▸ DATA SECTION:
☆ ☆ ☆ ☆

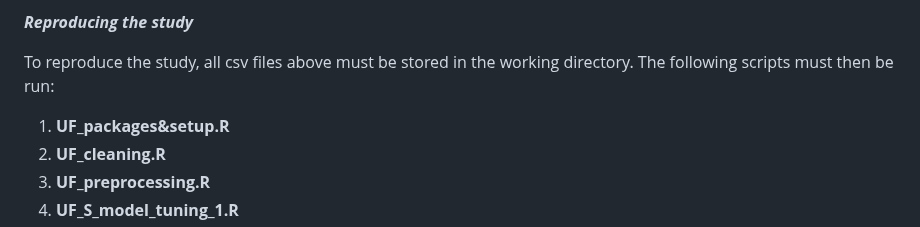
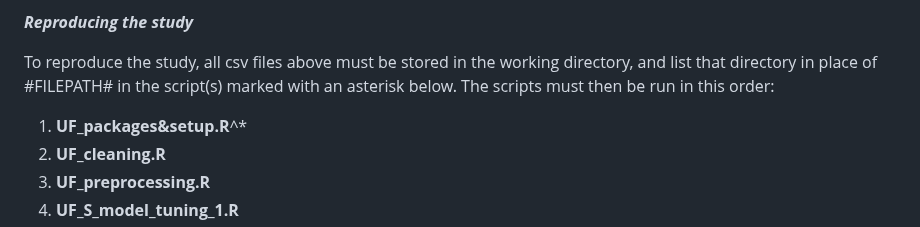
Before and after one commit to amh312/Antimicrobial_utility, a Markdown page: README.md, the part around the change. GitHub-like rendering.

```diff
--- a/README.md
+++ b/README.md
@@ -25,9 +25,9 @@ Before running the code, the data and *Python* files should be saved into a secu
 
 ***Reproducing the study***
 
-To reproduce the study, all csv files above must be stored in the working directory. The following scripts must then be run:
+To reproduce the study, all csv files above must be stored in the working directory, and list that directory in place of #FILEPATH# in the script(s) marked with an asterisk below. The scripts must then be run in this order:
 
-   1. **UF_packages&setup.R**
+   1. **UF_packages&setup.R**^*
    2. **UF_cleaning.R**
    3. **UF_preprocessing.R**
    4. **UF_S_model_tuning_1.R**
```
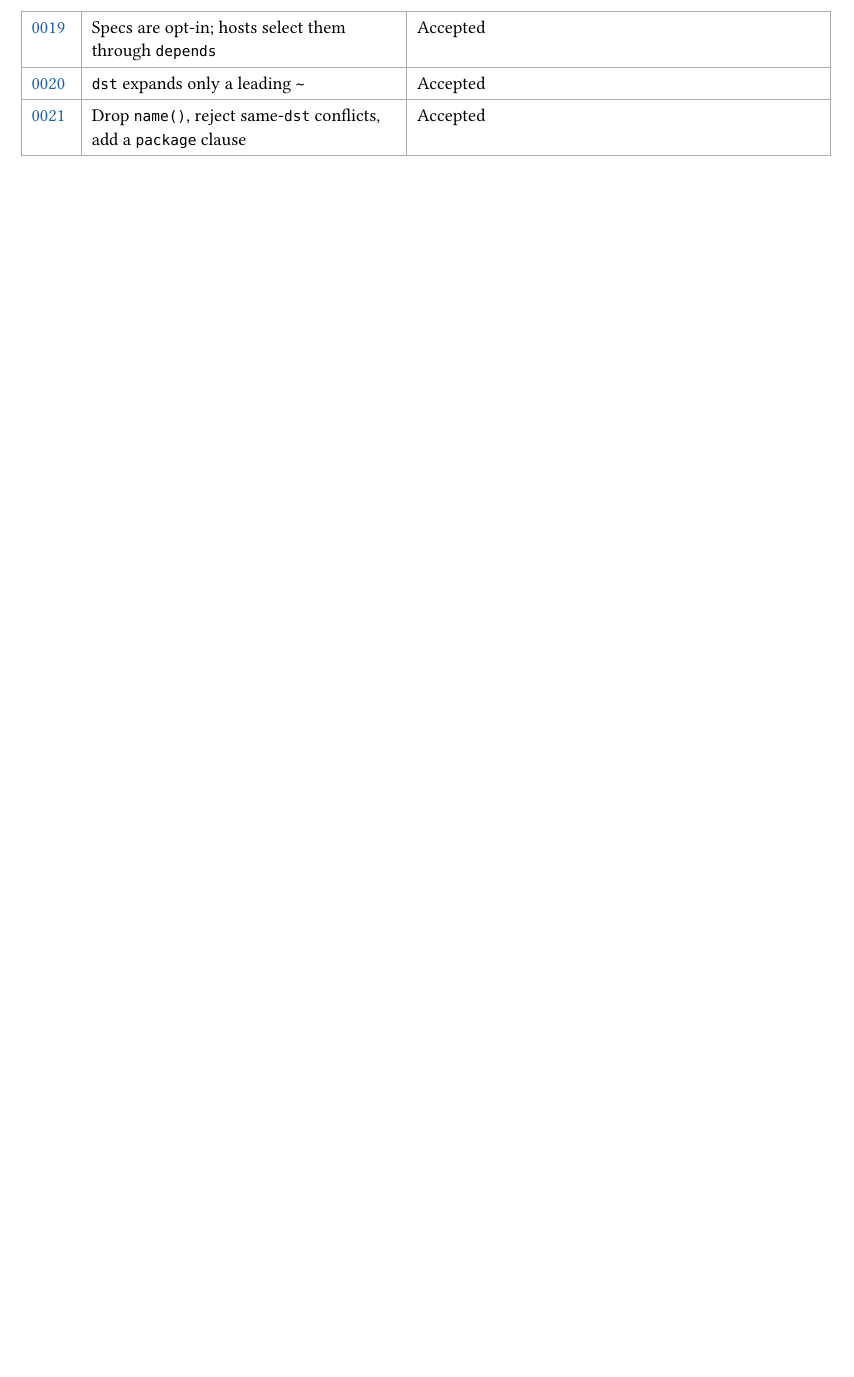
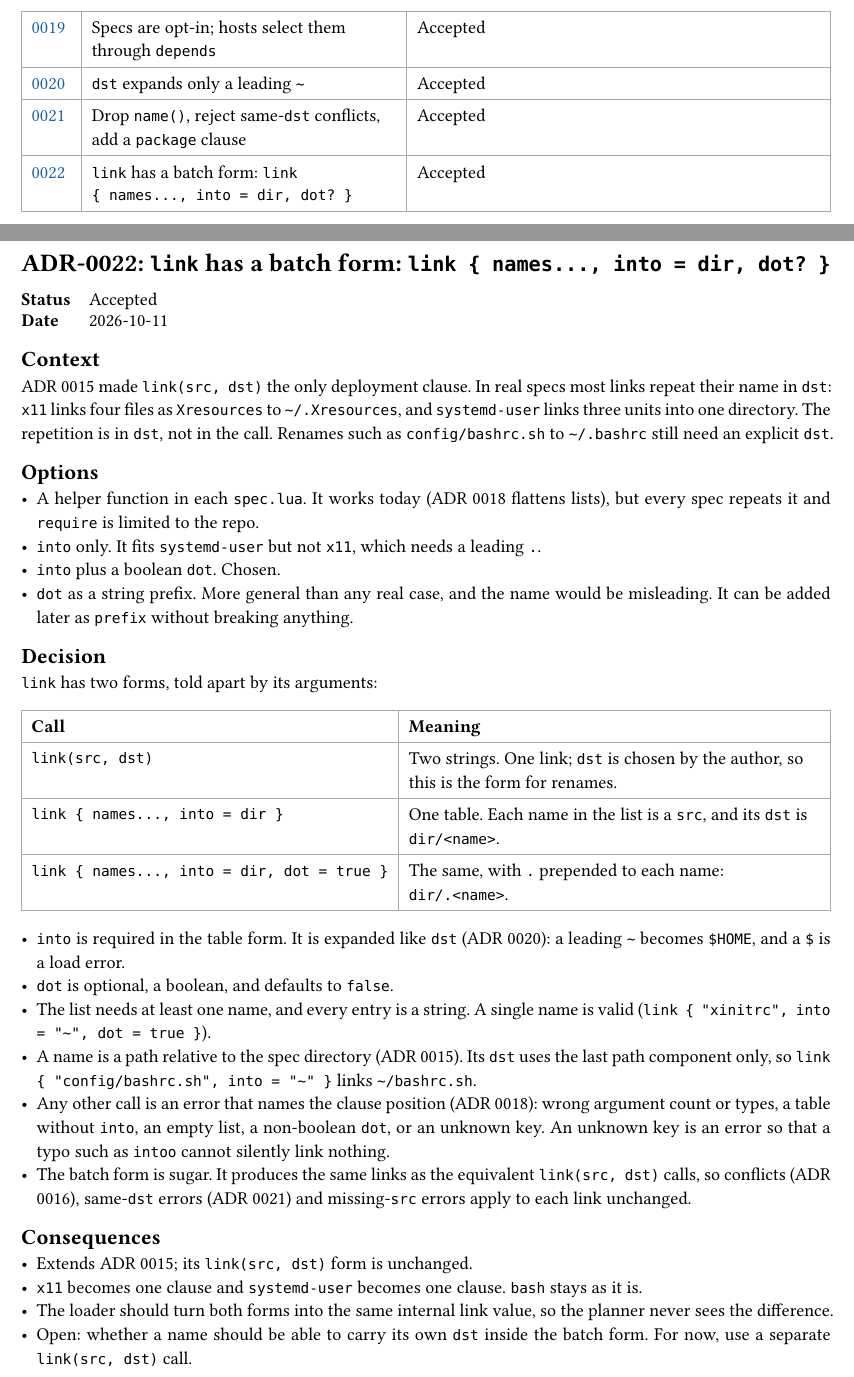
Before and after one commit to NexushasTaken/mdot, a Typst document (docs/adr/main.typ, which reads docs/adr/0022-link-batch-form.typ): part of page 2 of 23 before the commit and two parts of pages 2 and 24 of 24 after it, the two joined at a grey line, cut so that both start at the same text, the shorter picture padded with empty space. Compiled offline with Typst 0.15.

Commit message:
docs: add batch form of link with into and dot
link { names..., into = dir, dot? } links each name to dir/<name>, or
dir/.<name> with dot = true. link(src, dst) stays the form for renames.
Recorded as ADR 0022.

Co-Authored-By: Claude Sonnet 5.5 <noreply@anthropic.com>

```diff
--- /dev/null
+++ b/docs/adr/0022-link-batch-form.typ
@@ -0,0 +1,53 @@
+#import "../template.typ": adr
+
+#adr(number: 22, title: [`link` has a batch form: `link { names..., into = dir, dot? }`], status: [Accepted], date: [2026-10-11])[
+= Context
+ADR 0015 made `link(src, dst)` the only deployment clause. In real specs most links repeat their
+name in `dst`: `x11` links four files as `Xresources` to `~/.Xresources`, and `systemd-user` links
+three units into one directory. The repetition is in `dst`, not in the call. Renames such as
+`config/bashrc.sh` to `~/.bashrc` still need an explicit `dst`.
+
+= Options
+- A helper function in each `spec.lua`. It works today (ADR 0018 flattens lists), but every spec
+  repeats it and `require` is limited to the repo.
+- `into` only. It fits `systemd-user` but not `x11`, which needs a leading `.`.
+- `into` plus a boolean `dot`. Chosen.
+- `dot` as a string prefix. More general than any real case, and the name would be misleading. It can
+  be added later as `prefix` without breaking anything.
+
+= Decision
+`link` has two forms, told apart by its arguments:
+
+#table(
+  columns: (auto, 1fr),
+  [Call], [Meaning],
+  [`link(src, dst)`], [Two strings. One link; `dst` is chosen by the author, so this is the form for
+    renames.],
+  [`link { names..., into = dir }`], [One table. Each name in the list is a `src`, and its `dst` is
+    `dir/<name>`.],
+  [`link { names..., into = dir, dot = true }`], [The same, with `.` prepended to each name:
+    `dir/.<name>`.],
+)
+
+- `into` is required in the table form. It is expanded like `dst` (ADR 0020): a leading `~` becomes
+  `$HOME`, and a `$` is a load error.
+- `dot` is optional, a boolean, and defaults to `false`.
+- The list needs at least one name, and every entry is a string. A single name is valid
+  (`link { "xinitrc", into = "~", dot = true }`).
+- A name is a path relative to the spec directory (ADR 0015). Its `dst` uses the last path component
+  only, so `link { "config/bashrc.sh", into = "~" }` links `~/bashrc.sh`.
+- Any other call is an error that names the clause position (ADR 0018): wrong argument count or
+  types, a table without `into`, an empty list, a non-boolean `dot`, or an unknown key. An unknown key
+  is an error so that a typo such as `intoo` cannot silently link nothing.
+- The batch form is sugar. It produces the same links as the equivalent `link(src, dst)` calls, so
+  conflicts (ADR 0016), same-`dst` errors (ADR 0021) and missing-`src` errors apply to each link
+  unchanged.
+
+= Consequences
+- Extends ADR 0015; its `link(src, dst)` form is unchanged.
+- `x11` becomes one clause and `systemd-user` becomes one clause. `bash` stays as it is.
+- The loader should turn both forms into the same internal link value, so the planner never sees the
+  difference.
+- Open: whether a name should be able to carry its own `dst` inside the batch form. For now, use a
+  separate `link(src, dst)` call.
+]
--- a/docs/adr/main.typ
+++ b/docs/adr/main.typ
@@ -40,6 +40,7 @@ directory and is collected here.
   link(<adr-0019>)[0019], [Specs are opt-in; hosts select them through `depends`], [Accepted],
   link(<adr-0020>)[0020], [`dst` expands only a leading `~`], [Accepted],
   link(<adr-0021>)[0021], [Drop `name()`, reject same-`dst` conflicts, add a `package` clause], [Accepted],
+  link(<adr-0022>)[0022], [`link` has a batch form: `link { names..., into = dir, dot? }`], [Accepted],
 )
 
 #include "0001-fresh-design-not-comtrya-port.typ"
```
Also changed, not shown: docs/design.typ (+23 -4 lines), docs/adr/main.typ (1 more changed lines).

☆ ☆ ☆ ☆

▸ EXERCISE DETAILS: Output the full listing verbatim; pictures stay out.

▸ SOLUTION TO THIS EXERCISE:
Before and after one commit to amh312/Antimicrobial_utility, a Markdown page: README.md, the part around the change. GitHub-like rendering.

```diff
--- a/README.md
+++ b/README.md
@@ -25,9 +25,9 @@ Before running the code, the data and *Python* files should be saved into a secu
 
 ***Reproducing the study***
 
-To reproduce the study, all csv files above must be stored in the working directory. The following scripts must then be run:
+To reproduce the study, all csv files above must be stored in the working directory, and list that directory in place of #FILEPATH# in the script(s) marked with an asterisk below. The scripts must then be run in this order:
 
-   1. **UF_packages&setup.R**
+   1. **UF_packages&setup.R**^*
    2. **UF_cleaning.R**
    3. **UF_preprocessing.R**
    4. **UF_S_model_tuning_1.R**
```
Before and after one commit to NexushasTaken/mdot, a Typst document (docs/adr/main.typ, which reads docs/adr/0022-link-batch-form.typ): part of page 2 of 23 before the commit and two parts of pages 2 and 24 of 24 after it, the two joined at a grey line, cut so that both start at the same text, the shorter picture padded with empty space. Compiled offline with Typst 0.15.

Commit message:
docs: add batch form of link with into and dot
link { names..., into = dir, dot? } links each name to dir/<name>, or
dir/.<name> with dot = true. link(src, dst) stays the form for renames.
Recorded as ADR 0022.

Co-Authored-By: Claude Sonnet 5.5 <noreply@anthropic.com>

```diff
--- /dev/null
+++ b/docs/adr/0022-link-batch-form.typ
@@ -0,0 +1,53 @@
+#import "../template.typ": adr
+
+#adr(number: 22, title: [`link` has a batch form: `link { names..., into = dir, dot? }`], status: [Accepted], date: [2026-10-11])[
+= Context
+ADR 0015 made `link(src, dst)` the only deployment clause. In real specs most links repeat their
+name in `dst`: `x11` links four files as `Xresources` to `~/.Xresources`, and `systemd-user` links
+three units into one directory. The repetition is in `dst`, not in the call. Renames such as
+`config/bashrc.sh` to `~/.bashrc` still need an explicit `dst`.
+
+= Options
+- A helper function in each `spec.lua`. It works today (ADR 0018 flattens lists), but every spec
+  repeats it and `require` is limited to the repo.
+- `into` only. It fits `systemd-user` but not `x11`, which needs a leading `.`.
+- `into` plus a boolean `dot`. Chosen.
+- `dot` as a string prefix. More general than any real case, and the name would be misleading. It can
+  be added later as `prefix` without breaking anything.
+
+= Decision
+`link` has two forms, told apart by its arguments:
+
+#table(
+  columns: (auto, 1fr),
+  [Call], [Meaning],
+  [`link(src, dst)`], [Two strings. One link; `dst` is chosen by the author, so this is the form for
+    renames.],
+  [`link { names..., into = dir }`], [One table. Each name in the list is a `src`, and its `dst` is
+    `dir/<name>`.],
+  [`link { names..., into = dir, dot = true }`], [The same, with `.` prepended to each name:
+    `dir/.<name>`.],
+)
+
+- `into` is required in the table form. It is expanded like `dst` (ADR 0020): a leading `~` becomes
+  `$HOME`, and a `$` is a load error.
+- `dot` is optional, a boolean, and defaults to `false`.
+- The list needs at least one name, and every entry is a string. A single name is valid
+  (`link { "xinitrc", into = "~", dot = true }`).
+- A name is a path relative to the spec directory (ADR 0015). Its `dst` uses the last path component
+  only, so `link { "config/bashrc.sh", into = "~" }` links `~/bashrc.sh`.
+- Any other call is an error that names the clause position (ADR 0018): wrong argument count or
+  types, a table without `into`, an empty list, a non-boolean `dot`, or an unknown key. An unknown key
+  is an error so that a typo such as `intoo` cannot silently link nothing.
+- The batch form is sugar. It produces the same links as the equivalent `link(src, dst)` calls, so
+  conflicts (ADR 0016), same-`dst` errors (ADR 0021) and missing-`src` errors apply to each link
+  unchanged.
+
+= Consequences
+- Extends ADR 0015; its `link(src, dst)` form is unchanged.
+- `x11` becomes one clause and `systemd-user` becomes one clause. `bash` stays as it is.
+- The loader should turn both forms into the same internal link value, so the planner never sees the
+  difference.
+- Open: whether a name should be able to carry its own `dst` inside the batch form. For now, use a
+  separate `link(src, dst)` call.
+]
--- a/docs/adr/main.typ
+++ b/docs/adr/main.typ
@@ -40,6 +40,7 @@ directory and is collected here.
   link(<adr-0019>)[0019], [Specs are opt-in; hosts select them through `depends`], [Accepted],
   link(<adr-0020>)[0020], [`dst` expands only a leading `~`], [Accepted],
   link(<adr-0021>)[0021], [Drop `name()`, reject same-`dst` conflicts, add a `package` clause], [Accepted],
+  link(<adr-0022>)[0022], [`link` has a batch form: `link { names..., into = dir, dot? }`], [Accepted],
 )
 
 #include "0001-fresh-design-not-comtrya-port.typ"
```
Also changed, not shown: docs/design.typ (+23 -4 lines), docs/adr/main.typ (1 more changed lines).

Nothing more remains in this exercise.